Next, your doctor will put the LEEP tool through the speculum into your vagina and take out abnormal tissue. How much your doctor takes depends on whether they're using the LEEP to figure out what’s wrong or to treat the problem.

During the LEEP, you may feel cramps or like there is pressure inside. Some women feel faint. Tell your doctor if you get lightheaded or you feel like you might pass out.

You’ll be able to go home right after it's done. The tool closes up your blood vessels, so there shouldn’t be much bleeding. Your doctor will put medicine on the area to stop what little bleeding there is. The medication can cause a dark discharge or spotting for a few days.

Your doctor will probably give you instructions for when you go home. You’ll probably have to avoid some things for a few weeks:

  • Douching
  • Using tampons
  • Sex
  • Strenuous activity
  • Heavy lifting

Check with your doctor before you take any over-the-counter pain meds. Some of them can make bleeding more likely.

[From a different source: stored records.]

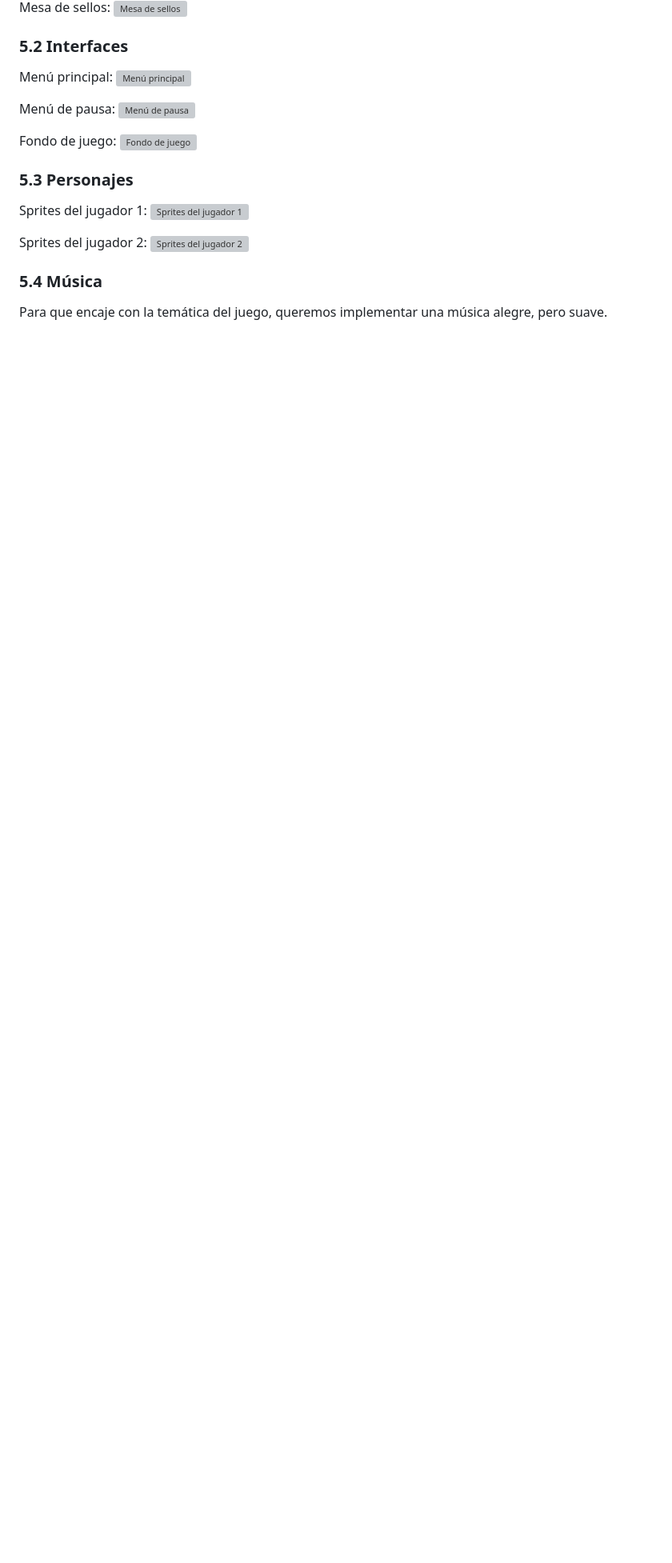
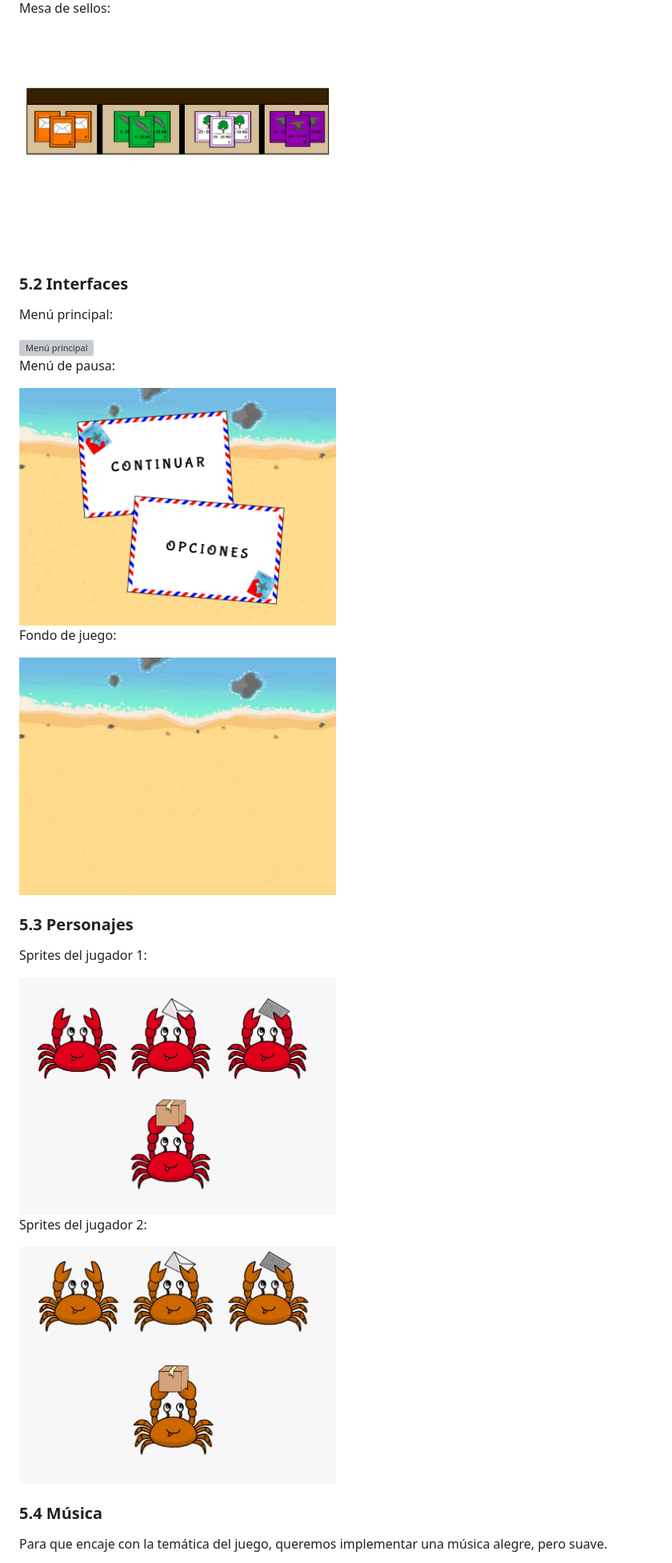
Before and after one commit to MarioGonzalezM/jer_crab-mail, a Markdown page: README.md, the part around the change printed below. Shown: that part at 80% size. Drawn GitHub-style; blank space fills up the shorter version; grey boxes are pictures that could not be loaded.

```diff
--- a/README.md
+++ b/README.md
@@ -177,24 +181,30 @@ Ordenador:
 
 Mesa de sellos:
-<img src="Assets/LogoTosroidev.jpeg" alt="Mesa de sellos" width=25% height=25%>
+
+<img src="Assets/Mesasellos.png" alt="Mesa de sellos" width=50% height=50%>
 
 ### 5.2 Interfaces
 Menú principal:
-<img src="Assets/LogoTosroidev.jpeg" alt="Menú principal" width=25% height=25%>
+
+<img src="Assets/MenuPrincipal.png" alt="Menú principal" width=50% height=50%>
 
 
 Menú de pausa:
-<img src="Assets/LogoTosroidev.jpeg" alt="Menú de pausa" width=25% height=25%>
+
+<img src="Assets/Menupausa.png" alt="Menú de pausa" width=50% height=50%>
 
 Fondo de juego:
-<img src="Assets/LogoTosroidev.jpeg" alt="Fondo de juego" width=25% height=25%>
+
+<img src="Assets/FondoJuego.jpeg" alt="Fondo de juego" width=50% height=50%>
 
 ### 5.3 Personajes
 Sprites del jugador 1:
-<img src="Assets/LogoTosroidev.jpeg" alt="Sprites del jugador 1" width=25% height=25%>
+
+<img src="Assets/Cangrejo1.jpeg" alt="Sprites del jugador 1" width=50% height=50%>
 
 Sprites del jugador 2:
-<img src="Assets/LogoTosroidev.jpeg" alt="Sprites del jugador 2" width=25% height=25%>
+
+<img src="Assets/Cangrejo2.jpeg" alt="Sprites del jugador 2" width=50% height=50%>
 
 ### 5.4 Música
 Para que encaje con la temática del juego, queremos implementar una música alegre, pero suave.
```
Also changed, not shown: other parts of README.md (+13 -9 lines).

There are a few associated with a LEEP, including:

  • Infection
  • Bleeding
  • Changes or scarring in your cervix
  • Trouble getting pregnant
  • Having a premature or small baby

Call your doctor right away if you have:

  • Bleeding heavier than your period
  • Bleeding with chunks in it (clots)
  • Discharge from your vagina that smells bad
  • Fever or chills
  • Severe pain in your belly